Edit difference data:

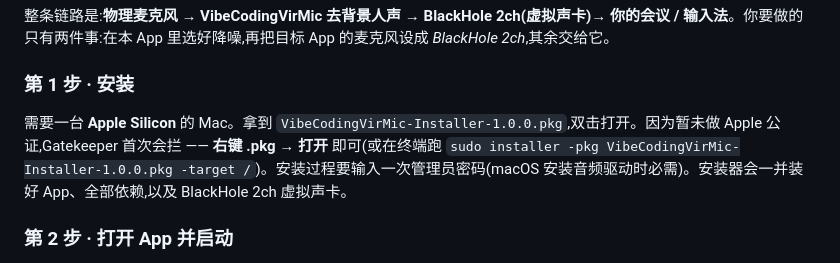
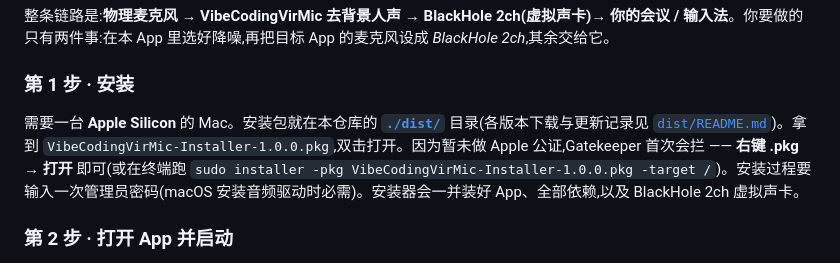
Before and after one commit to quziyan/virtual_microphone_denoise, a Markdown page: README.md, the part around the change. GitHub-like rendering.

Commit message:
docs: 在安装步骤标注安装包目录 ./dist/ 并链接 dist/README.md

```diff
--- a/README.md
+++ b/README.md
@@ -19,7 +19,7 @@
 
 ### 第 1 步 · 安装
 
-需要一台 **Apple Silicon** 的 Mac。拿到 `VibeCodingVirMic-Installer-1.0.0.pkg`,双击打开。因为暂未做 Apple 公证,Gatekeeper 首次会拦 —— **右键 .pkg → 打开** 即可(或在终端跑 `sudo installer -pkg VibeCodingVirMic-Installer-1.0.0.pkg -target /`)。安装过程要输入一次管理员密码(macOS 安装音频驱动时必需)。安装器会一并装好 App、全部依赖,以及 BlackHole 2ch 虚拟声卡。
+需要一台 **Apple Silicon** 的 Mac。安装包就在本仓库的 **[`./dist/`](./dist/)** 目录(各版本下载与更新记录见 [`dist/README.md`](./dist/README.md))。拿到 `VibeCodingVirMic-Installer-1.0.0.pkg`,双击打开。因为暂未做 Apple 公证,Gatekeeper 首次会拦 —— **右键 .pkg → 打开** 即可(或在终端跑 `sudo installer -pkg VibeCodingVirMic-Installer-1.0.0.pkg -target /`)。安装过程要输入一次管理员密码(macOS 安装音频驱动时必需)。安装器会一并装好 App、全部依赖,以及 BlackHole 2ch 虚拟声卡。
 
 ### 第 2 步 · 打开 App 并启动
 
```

==

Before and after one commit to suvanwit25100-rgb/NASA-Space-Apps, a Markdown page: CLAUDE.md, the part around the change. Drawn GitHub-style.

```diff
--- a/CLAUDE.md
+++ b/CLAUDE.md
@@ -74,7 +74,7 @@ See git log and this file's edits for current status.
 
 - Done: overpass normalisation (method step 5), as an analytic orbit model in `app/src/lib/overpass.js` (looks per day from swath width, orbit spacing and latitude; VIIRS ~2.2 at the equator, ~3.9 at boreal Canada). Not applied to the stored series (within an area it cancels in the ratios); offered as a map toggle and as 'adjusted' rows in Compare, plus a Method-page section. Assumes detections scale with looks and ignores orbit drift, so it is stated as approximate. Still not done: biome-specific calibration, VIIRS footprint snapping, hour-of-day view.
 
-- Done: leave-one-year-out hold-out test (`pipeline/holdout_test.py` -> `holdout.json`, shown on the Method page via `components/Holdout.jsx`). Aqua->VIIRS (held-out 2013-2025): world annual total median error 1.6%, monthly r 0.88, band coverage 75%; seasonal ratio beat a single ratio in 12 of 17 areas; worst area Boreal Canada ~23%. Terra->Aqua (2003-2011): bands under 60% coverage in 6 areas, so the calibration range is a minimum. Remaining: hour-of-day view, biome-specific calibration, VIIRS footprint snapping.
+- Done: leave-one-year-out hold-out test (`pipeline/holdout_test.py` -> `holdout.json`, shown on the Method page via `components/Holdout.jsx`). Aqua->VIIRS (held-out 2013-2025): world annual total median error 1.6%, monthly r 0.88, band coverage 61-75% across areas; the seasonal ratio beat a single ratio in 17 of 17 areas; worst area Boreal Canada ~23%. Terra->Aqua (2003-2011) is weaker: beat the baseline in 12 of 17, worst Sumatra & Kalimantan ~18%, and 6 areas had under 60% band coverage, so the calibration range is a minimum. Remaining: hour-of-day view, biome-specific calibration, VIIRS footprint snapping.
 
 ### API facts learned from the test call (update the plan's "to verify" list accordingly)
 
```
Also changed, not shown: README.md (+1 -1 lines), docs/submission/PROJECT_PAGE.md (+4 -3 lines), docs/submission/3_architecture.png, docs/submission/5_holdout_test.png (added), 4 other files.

## Brief
Within the data, how many lines hold the word "虚拟声卡"? State only that number.

## Exercise output
2